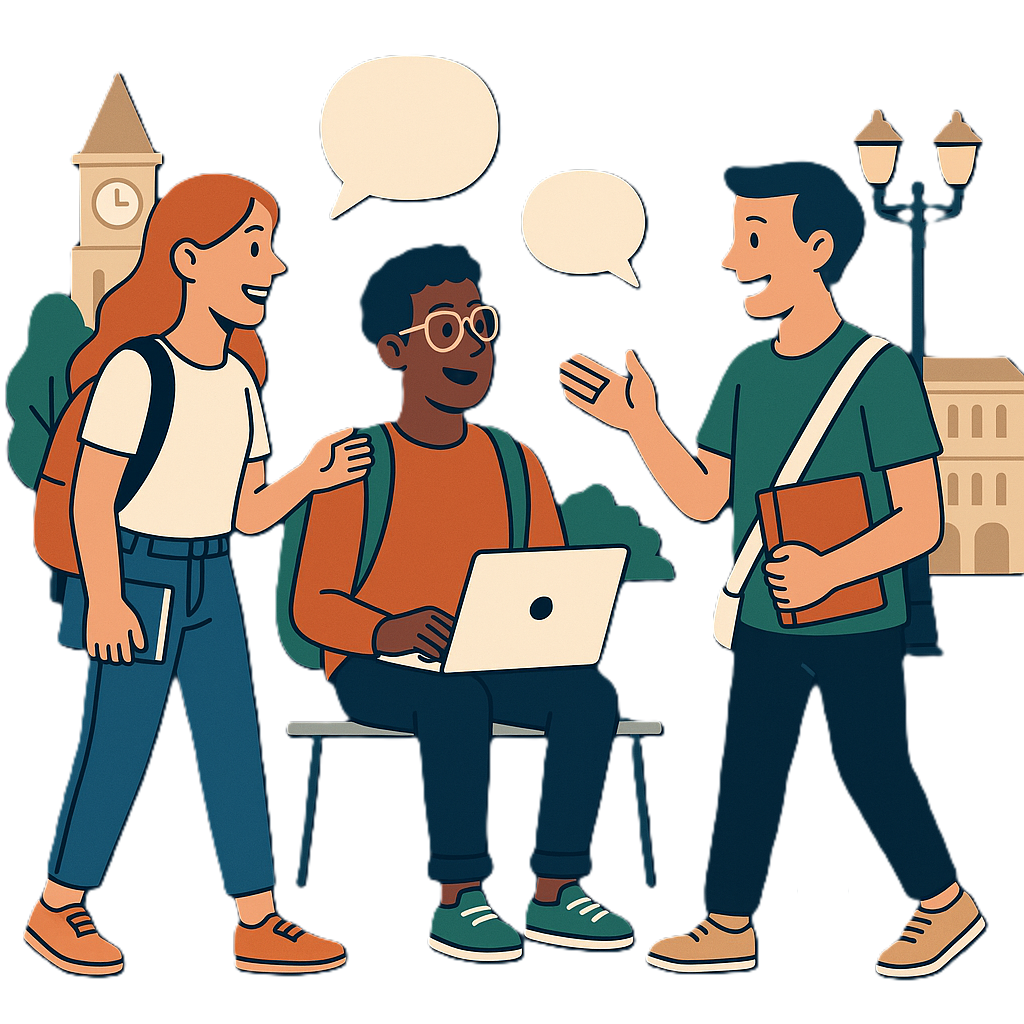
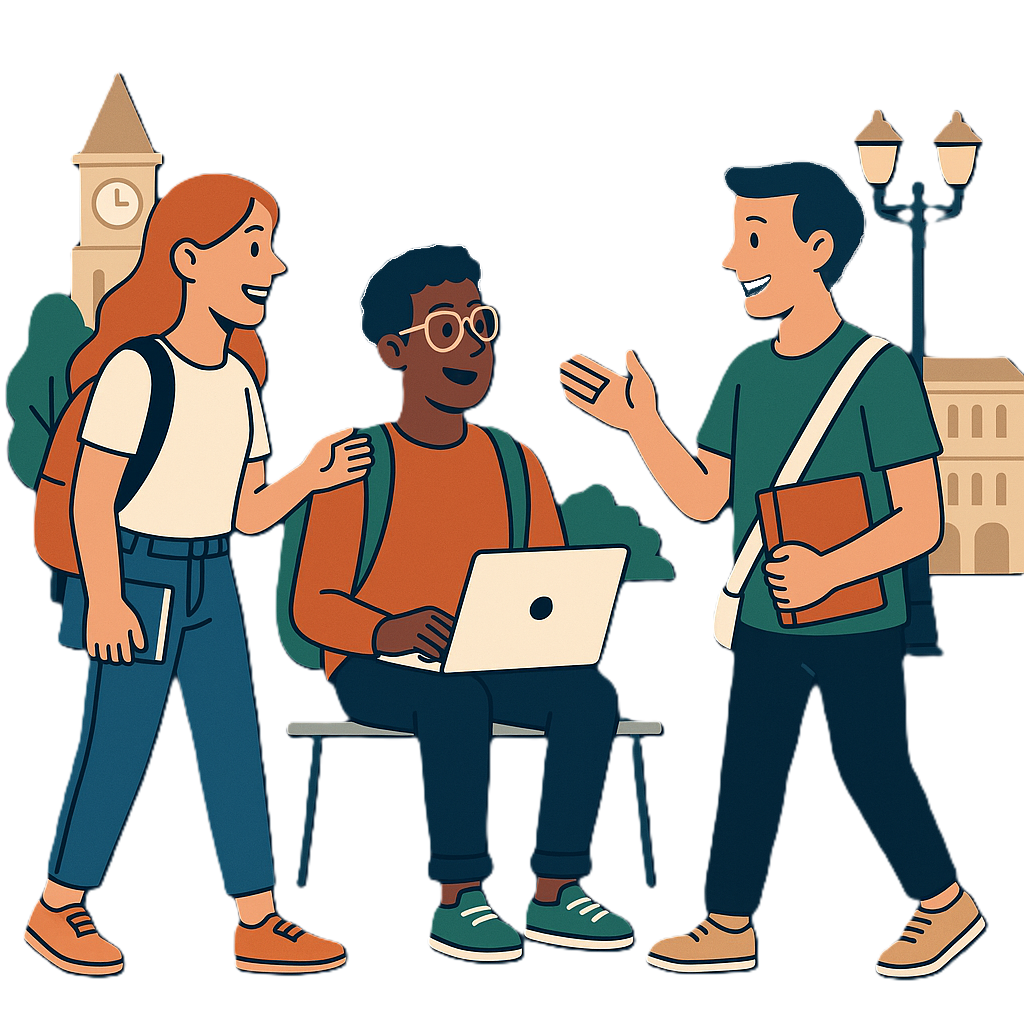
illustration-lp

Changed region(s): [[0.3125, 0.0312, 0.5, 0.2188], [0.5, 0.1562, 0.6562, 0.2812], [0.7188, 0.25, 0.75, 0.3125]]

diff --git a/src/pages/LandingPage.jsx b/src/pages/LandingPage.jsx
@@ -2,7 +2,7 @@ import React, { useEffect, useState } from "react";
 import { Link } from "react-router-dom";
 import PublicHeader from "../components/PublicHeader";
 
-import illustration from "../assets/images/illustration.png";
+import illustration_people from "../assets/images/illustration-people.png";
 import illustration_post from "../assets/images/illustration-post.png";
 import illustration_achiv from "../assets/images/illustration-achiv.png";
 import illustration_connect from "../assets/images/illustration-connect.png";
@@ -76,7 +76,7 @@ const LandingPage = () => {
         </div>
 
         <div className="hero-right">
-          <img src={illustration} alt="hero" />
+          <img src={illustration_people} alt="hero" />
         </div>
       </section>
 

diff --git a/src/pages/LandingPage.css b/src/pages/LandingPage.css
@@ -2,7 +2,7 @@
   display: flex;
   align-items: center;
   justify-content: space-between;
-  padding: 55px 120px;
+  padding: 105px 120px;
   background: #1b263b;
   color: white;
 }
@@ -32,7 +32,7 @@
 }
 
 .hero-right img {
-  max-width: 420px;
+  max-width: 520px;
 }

--

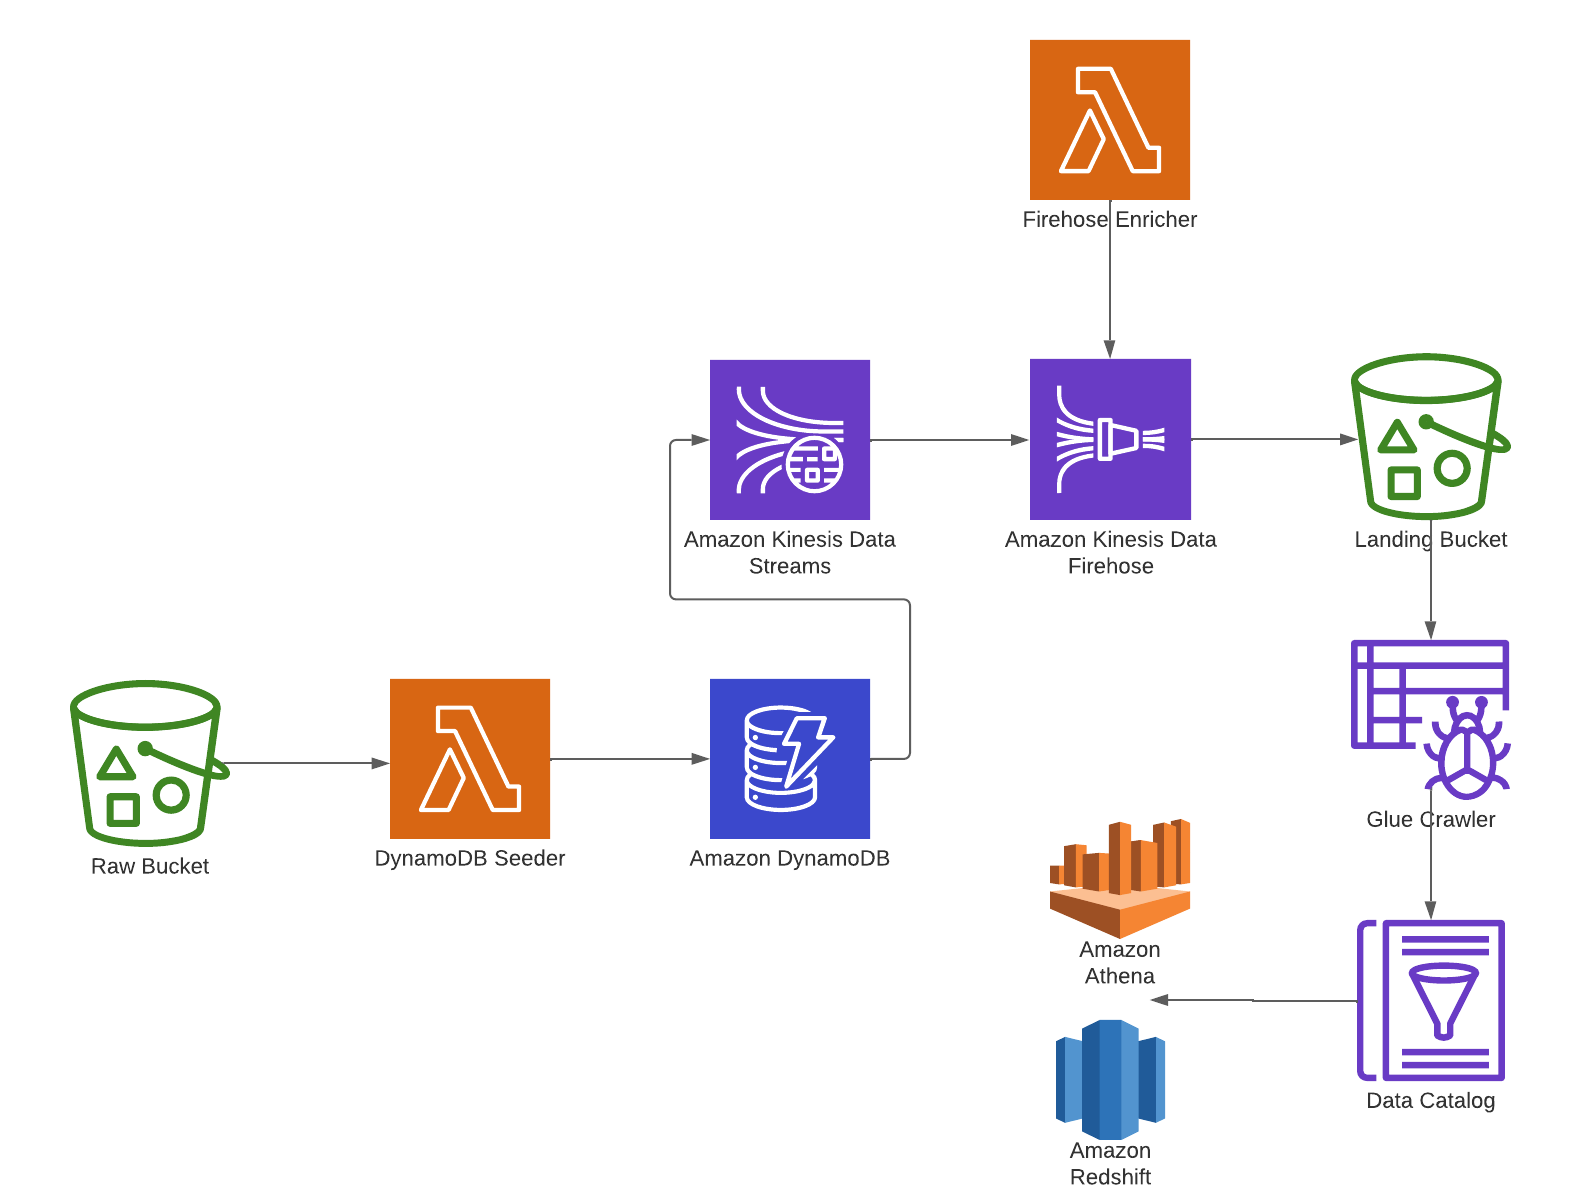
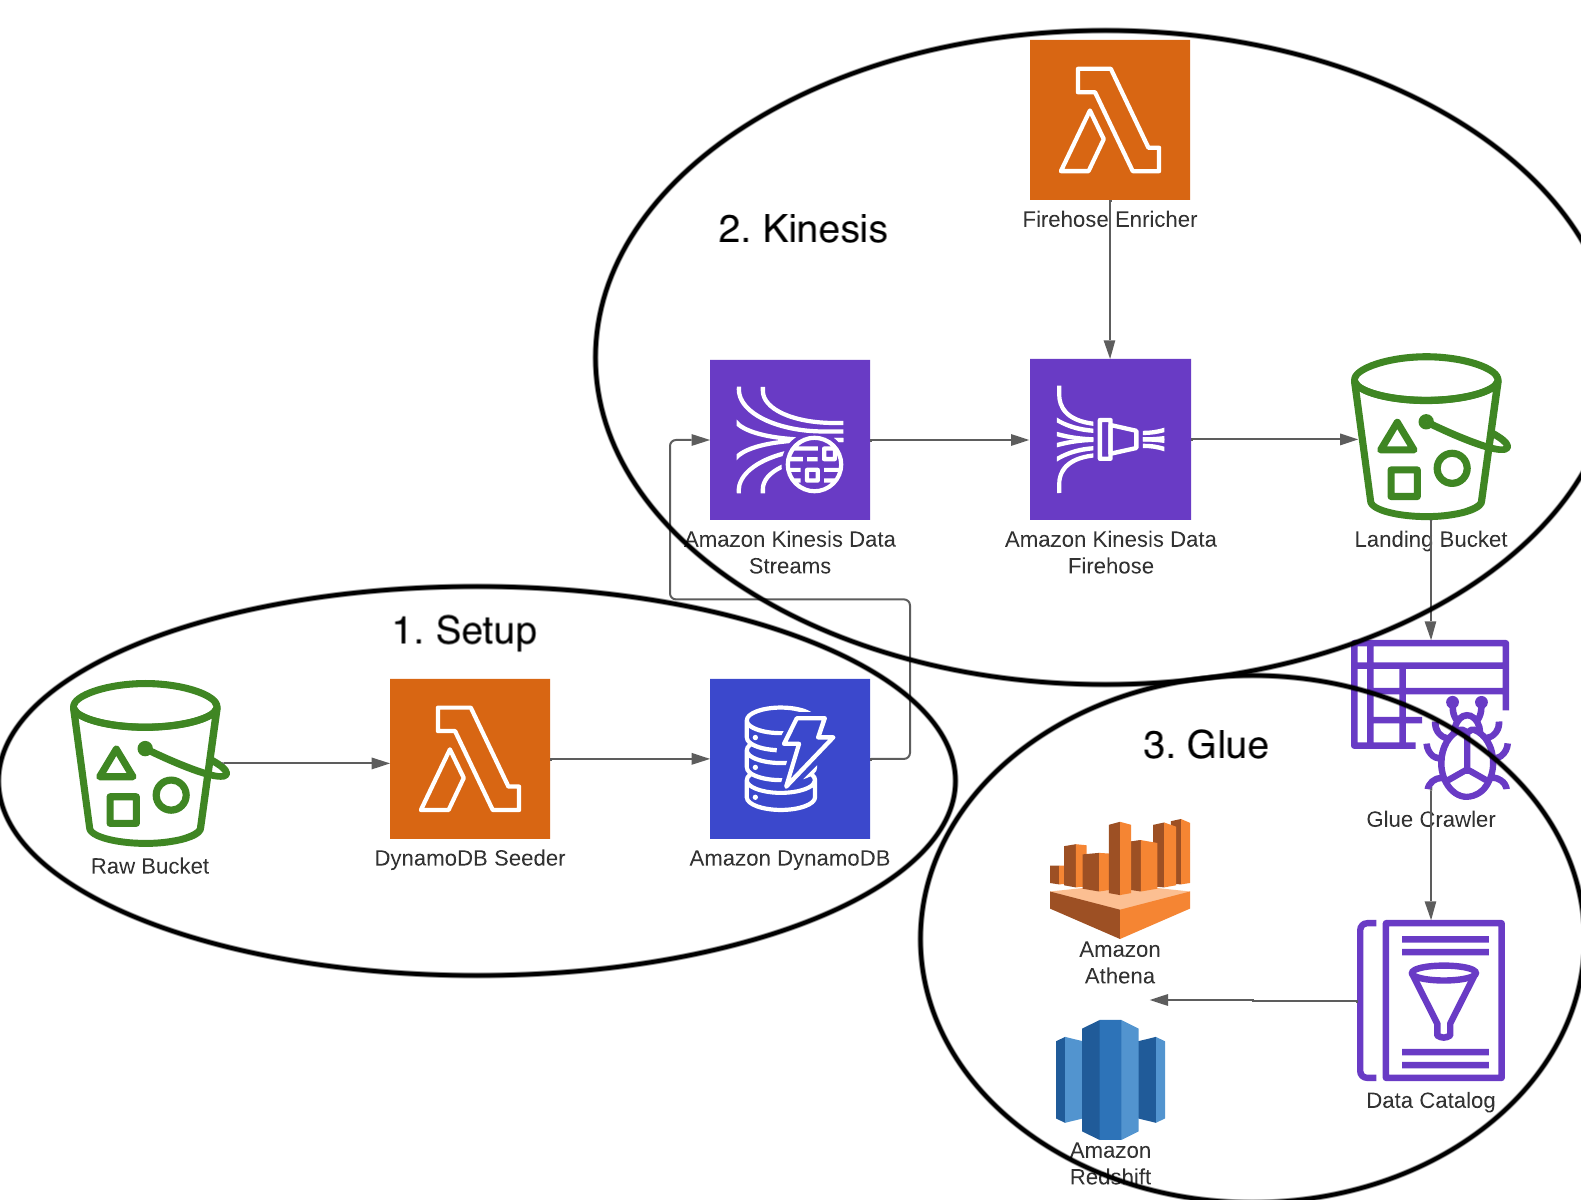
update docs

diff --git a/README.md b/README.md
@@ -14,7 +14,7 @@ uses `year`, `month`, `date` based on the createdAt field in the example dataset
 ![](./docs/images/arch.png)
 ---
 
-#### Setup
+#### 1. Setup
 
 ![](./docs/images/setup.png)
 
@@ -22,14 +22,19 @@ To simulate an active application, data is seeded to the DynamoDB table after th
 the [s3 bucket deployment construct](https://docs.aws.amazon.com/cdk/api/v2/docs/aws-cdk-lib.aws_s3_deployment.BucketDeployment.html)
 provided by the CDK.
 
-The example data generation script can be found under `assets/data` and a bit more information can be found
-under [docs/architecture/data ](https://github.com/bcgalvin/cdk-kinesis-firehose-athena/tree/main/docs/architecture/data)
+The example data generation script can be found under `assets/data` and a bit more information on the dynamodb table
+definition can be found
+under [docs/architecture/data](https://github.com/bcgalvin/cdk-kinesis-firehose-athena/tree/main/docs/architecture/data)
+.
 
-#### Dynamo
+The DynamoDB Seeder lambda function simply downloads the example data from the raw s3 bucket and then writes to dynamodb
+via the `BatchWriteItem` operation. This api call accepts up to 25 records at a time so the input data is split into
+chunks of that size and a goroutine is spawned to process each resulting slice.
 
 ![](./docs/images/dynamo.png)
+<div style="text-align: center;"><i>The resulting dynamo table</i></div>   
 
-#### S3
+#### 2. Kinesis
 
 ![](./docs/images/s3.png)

* * *

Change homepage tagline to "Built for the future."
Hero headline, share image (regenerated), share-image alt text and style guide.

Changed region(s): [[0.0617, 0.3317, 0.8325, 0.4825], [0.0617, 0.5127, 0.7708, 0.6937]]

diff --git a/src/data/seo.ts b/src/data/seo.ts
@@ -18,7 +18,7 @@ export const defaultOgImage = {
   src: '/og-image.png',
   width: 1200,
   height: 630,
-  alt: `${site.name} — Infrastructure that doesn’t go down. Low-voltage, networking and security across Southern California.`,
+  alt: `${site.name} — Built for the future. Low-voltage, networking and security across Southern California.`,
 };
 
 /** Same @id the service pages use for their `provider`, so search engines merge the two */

**Work item**
Reply with only the number of lines in the material above where the string "table" appears.

**Final answer**
3